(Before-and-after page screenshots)
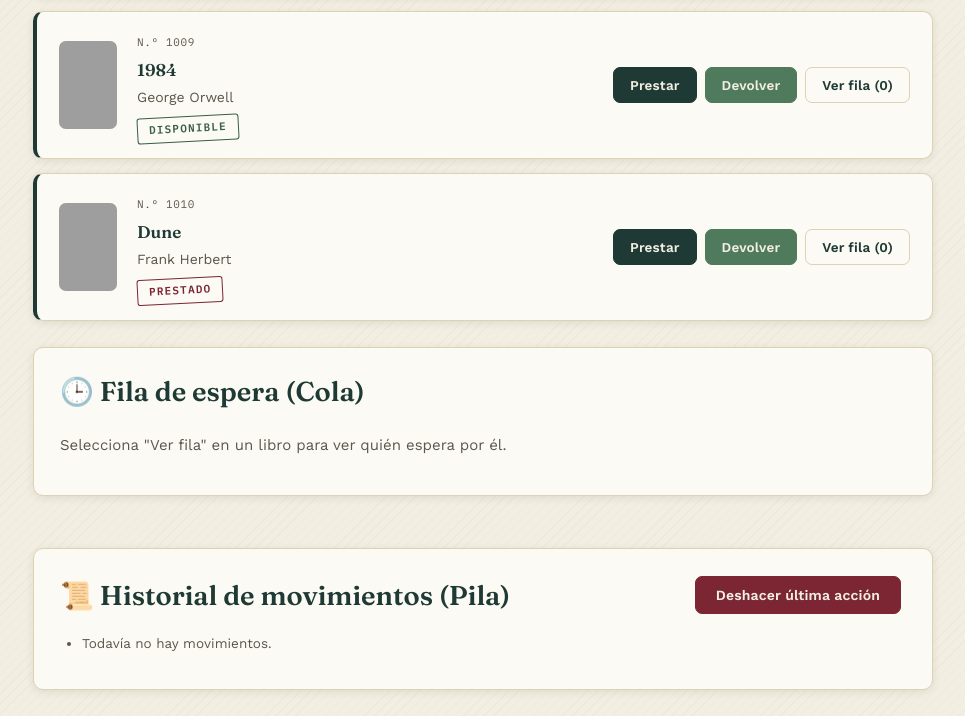
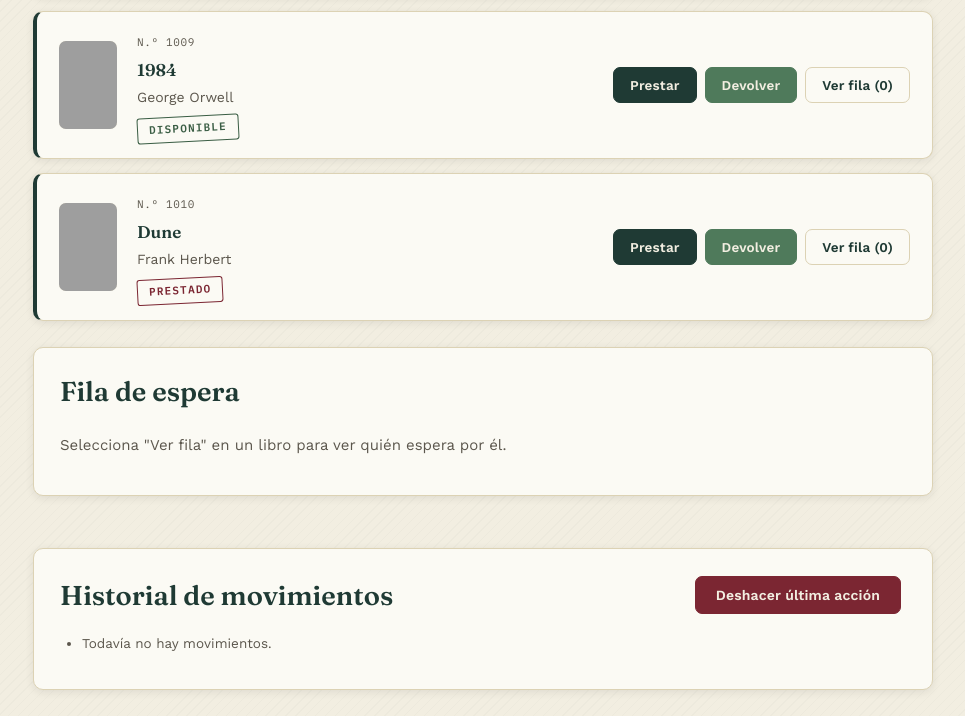
Before and after one commit to Luis-Mendoza2005/proyecto-estructura-datos, a plain HTML site: page ventanas/prestamos.html in a window 1280 px wide. Shown: the part 1624-2340 px from the top of the page, without its empty margins (157-1122 px from the left). Drawn offline with nearby package versions, Linux system fonts and the light colour scheme; grey boxes are pictures that could not be loaded.

Commit message:
Modificado ciertos mensajes

```diff
--- a/ventanas/prestamos.html
+++ b/ventanas/prestamos.html
@@ -28,12 +28,12 @@
     </section>
 
     <section id="prestamosSection">
-        <h2>📚 Libros</h2>
+        <h2>Libros</h2>
         <div id="listaLibrosPrestamo"></div>
     </section>
 
     <section id="colaSection">
-        <h2>🕒 Fila de espera (Cola)</h2>
+        <h2>Fila de espera</h2>
         <p id="colaTitulo">Selecciona "Ver fila" en un libro para ver quién espera por él.</p>
         <ul id="colaEspera"></ul>
     </section>
@@ -41,7 +41,7 @@
     <section id="historialSection">
 
         <div id="historialHeader">
-            <h2>📜 Historial de movimientos (Pila)</h2>
+            <h2>Historial de movimientos</h2>
             <button id="btnDeshacer">Deshacer última acción</button>
         </div>
 
```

Action item »
For the string "movimientos", return every line of the data where it appears.

Task answer »
-            <h2>📜 Historial de movimientos (Pila)</h2>
+            <h2>Historial de movimientos</h2>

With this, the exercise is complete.